**Exercise brief**
What is needed is an exact copy of all the records below.

**Data for the task**

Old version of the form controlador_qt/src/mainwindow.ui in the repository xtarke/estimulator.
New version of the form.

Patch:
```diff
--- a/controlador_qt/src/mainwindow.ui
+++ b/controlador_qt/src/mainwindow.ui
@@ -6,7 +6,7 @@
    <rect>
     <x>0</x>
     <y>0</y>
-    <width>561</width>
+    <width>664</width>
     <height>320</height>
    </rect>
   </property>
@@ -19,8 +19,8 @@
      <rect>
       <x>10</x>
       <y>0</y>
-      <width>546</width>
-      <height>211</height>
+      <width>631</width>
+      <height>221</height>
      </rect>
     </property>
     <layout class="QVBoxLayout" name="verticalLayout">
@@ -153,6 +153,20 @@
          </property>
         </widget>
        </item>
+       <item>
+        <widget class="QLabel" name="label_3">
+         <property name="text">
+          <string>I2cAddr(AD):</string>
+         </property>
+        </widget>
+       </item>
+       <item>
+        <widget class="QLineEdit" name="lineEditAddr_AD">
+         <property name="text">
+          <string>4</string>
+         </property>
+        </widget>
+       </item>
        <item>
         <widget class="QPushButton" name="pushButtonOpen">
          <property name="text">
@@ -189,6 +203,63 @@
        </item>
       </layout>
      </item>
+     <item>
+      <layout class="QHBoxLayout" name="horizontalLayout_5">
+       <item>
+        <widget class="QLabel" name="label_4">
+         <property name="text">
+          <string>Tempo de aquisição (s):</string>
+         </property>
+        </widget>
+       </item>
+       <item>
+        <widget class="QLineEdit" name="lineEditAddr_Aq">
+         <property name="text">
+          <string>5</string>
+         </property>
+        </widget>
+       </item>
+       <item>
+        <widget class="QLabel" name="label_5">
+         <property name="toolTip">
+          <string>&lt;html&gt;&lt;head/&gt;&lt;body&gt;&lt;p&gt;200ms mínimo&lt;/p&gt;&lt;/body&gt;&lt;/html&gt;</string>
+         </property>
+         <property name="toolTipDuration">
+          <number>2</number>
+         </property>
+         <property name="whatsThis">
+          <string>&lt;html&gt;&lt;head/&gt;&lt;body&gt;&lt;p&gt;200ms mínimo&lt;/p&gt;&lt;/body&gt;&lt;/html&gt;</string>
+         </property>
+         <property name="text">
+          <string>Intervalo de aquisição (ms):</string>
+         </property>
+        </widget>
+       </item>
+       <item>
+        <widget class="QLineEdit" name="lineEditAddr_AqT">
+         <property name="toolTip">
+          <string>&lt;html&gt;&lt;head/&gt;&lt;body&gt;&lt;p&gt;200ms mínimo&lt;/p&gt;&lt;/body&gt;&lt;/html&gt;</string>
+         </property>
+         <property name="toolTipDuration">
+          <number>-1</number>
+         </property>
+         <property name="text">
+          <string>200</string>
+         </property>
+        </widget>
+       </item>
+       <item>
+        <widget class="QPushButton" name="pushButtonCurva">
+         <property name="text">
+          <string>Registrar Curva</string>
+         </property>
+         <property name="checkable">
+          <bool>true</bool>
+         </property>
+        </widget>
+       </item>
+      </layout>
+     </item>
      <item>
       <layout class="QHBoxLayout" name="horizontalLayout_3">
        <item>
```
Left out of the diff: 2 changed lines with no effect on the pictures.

**Answer section**
Old version of the form controlador_qt/src/mainwindow.ui in the repository xtarke/estimulator.
New version of the form.

Patch:
```diff
--- a/controlador_qt/src/mainwindow.ui
+++ b/controlador_qt/src/mainwindow.ui
@@ -6,7 +6,7 @@
    <rect>
     <x>0</x>
     <y>0</y>
-    <width>561</width>
+    <width>664</width>
     <height>320</height>
    </rect>
   </property>
@@ -19,8 +19,8 @@
      <rect>
       <x>10</x>
       <y>0</y>
-      <width>546</width>
-      <height>211</height>
+      <width>631</width>
+      <height>221</height>
      </rect>
     </property>
     <layout class="QVBoxLayout" name="verticalLayout">
@@ -153,6 +153,20 @@
          </property>
         </widget>
        </item>
+       <item>
+        <widget class="QLabel" name="label_3">
+         <property name="text">
+          <string>I2cAddr(AD):</string>
+         </property>
+        </widget>
+       </item>
+       <item>
+        <widget class="QLineEdit" name="lineEditAddr_AD">
+         <property name="text">
+          <string>4</string>
+         </property>
+        </widget>
+       </item>
        <item>
         <widget class="QPushButton" name="pushButtonOpen">
          <property name="text">
@@ -189,6 +203,63 @@
        </item>
       </layout>
      </item>
+     <item>
+      <layout class="QHBoxLayout" name="horizontalLayout_5">
+       <item>
+        <widget class="QLabel" name="label_4">
+         <property name="text">
+          <string>Tempo de aquisição (s):</string>
+         </property>
+        </widget>
+       </item>
+       <item>
+        <widget class="QLineEdit" name="lineEditAddr_Aq">
+         <property name="text">
+          <string>5</string>
+         </property>
+        </widget>
+       </item>
+       <item>
+        <widget class="QLabel" name="label_5">
+         <property name="toolTip">
+          <string>&lt;html&gt;&lt;head/&gt;&lt;body&gt;&lt;p&gt;200ms mínimo&lt;/p&gt;&lt;/body&gt;&lt;/html&gt;</string>
+         </property>
+         <property name="toolTipDuration">
+          <number>2</number>
+         </property>
+         <property name="whatsThis">
+          <string>&lt;html&gt;&lt;head/&gt;&lt;body&gt;&lt;p&gt;200ms mínimo&lt;/p&gt;&lt;/body&gt;&lt;/html&gt;</string>
+         </property>
+         <property name="text">
+          <string>Intervalo de aquisição (ms):</string>
+         </property>
+        </widget>
+       </item>
+       <item>
+        <widget class="QLineEdit" name="lineEditAddr_AqT">
+         <property name="toolTip">
+          <string>&lt;html&gt;&lt;head/&gt;&lt;body&gt;&lt;p&gt;200ms mínimo&lt;/p&gt;&lt;/body&gt;&lt;/html&gt;</string>
+         </property>
+         <property name="toolTipDuration">
+          <number>-1</number>
+         </property>
+         <property name="text">
+          <string>200</string>
+         </property>
+        </widget>
+       </item>
+       <item>
+        <widget class="QPushButton" name="pushButtonCurva">
+         <property name="text">
+          <string>Registrar Curva</string>
+         </property>
+         <property name="checkable">
+          <bool>true</bool>
+         </property>
+        </widget>
+       </item>
+      </layout>
+     </item>
      <item>
       <layout class="QHBoxLayout" name="horizontalLayout_3">
        <item>
```
Left out of the diff: 2 changed lines with no effect on the pictures.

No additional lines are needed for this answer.